Gwen Stefani. I’ll never forget the first time I saw the “Don’t Speak” video when I was fifteen years old. Half of the video is Gwen gorgeous and demure in a vintage dress, and the other half is her grungily rocking a stage in a sports bra and track pants. As a very girly teenager who also spent hours each day rehearsing in a dusty field, I connected with this dual image immediately. Gwen was the first celebrity to give me a glimpse of the full spectrum of womanhood. She’s never apologized for being an ambitious, talented powerhouse who values love and family as much as her work. Her creativity is fearless – she doesn’t care if her music, clothes, etc. are too out there. She just creates. We should all be so free.

Brene Brown. Dr. Brown became famous after her TED Talk on the power of vulnerability started a national conversation. Her manifesto on shame and vulnerability, Daring Greatly, permanently changed the way I see the world and relate to people. Her honesty (and solid research) is bringing light into a lot of dark places.

Julia Child. I didn’t know much about her until I read Julie and Julia. Then I fell in love with Meryl Streep’s portrayal of her in the movie. Julia didn’t find her true passion until later in life, but when she did, she went after it with a vengeance. She believed in her work and persevered through years of setbacks. Quirky and not conventionally attractive, she still didn’t tone herself down for anyone and had a passionate, epic partnership with her husband Paul. She changed the way Americans cook and brought joy to many lives, just by being herself.

Shauna Niequist. I discovered Shauna’s second book of essays, Bittersweet, in 2010 and went on to devour everything else she’d written. Other than Sheila Walsh, I’d never encountered a modern female Christian writer so open about her struggles, wounds, and doubts. She inspires me from a writing perspective, and her embrace of life’s joy AND pain, of being fully alive, continues to resonate with me.

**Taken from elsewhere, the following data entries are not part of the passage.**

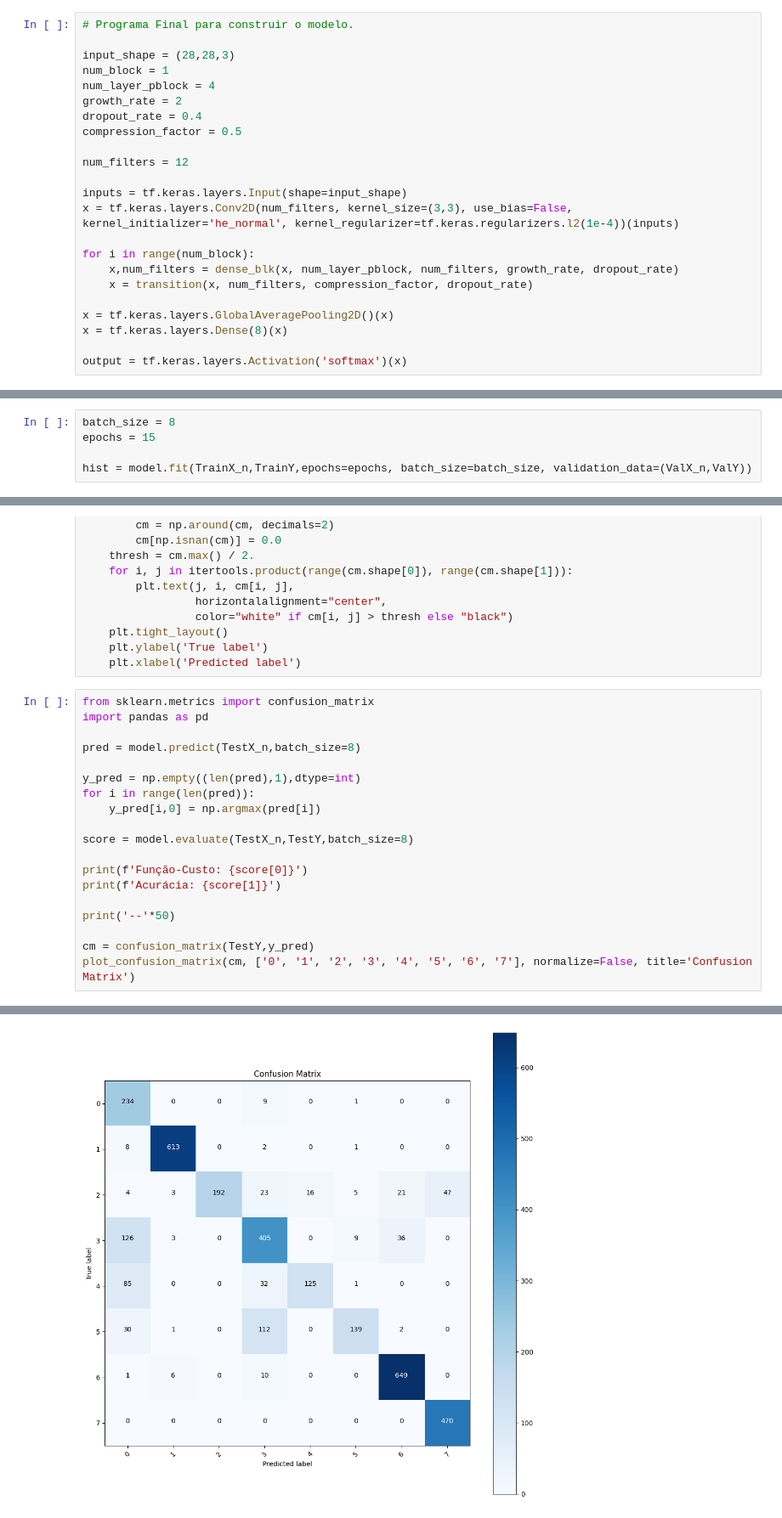
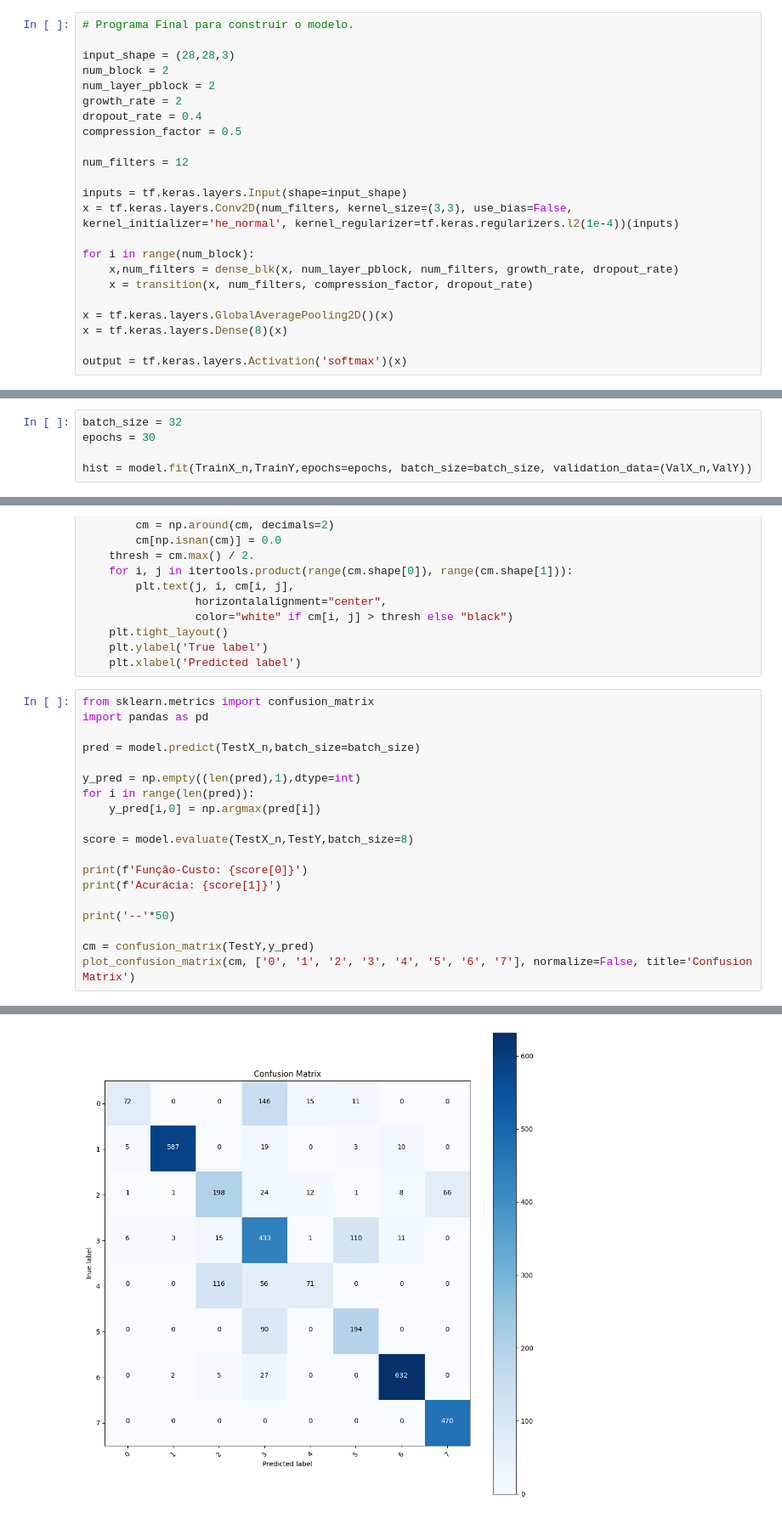
Before and after one commit to Jitesh193/IA048, a Jupyter notebook: EFC3/efc3_parte3_175867.ipynb, the cells around one changed output, grey strips where cells are left out. Shown at 85% size. Cells and saved outputs as stored; diff of their text form.

```diff
--- a/EFC3/efc3_parte3_175867.ipynb
+++ b/EFC3/efc3_parte3_175867.ipynb
@@ -105,8 +105,8 @@ def dense_blk(inputs, num_layers, num_filters, growth_rate, dropout_rate):
 # Programa Final para construir o modelo.
 
 input_shape = (28,28,3)
-num_block = 1
-num_layer_pblock = 4
+num_block = 2
+num_layer_pblock = 2
 growth_rate = 2
 dropout_rate = 0.4
 compression_factor = 0.5
@@ -154,6 +154,6 @@ Model: "functional_9"
 # %%
-batch_size = 8
-epochs = 15
+batch_size = 32
+epochs = 30
 
 hist = model.fit(TrainX_n,TrainY,epochs=epochs, batch_size=batch_size, validation_data=(ValX_n,ValY))
 # %% [output]
@@ -231,7 +221,7 @@ def plot_confusion_matrix(cm, classes, normalize=True, title='Confusion matrix',
 from sklearn.metrics import confusion_matrix
 import pandas as pd
 
-pred = model.predict(TestX_n,batch_size=8)
+pred = model.predict(TestX_n,batch_size=batch_size)
 
 y_pred = np.empty((len(pred),1),dtype=int)
 for i in range(len(pred)):
@@ -254,5 +244,5 @@ Acurácia: 0.8263665437698364
 ----------------------------------------------------------------------------------------------------
-[figure, old version]
+[figure, new version]
 # %%
 def plot_image(i, predictions_array, true_label, img):
   true_label, img = true_label[i], img[i]
```
Also changed, not shown: parts of 6 cells of this notebook.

Who are some of your role models?

About Brenda W.

Christian. Memphian. Reader. Writer. True blue Tiger fan. Lover of shoes, the ocean, adventure, and McAlister’s iced tea.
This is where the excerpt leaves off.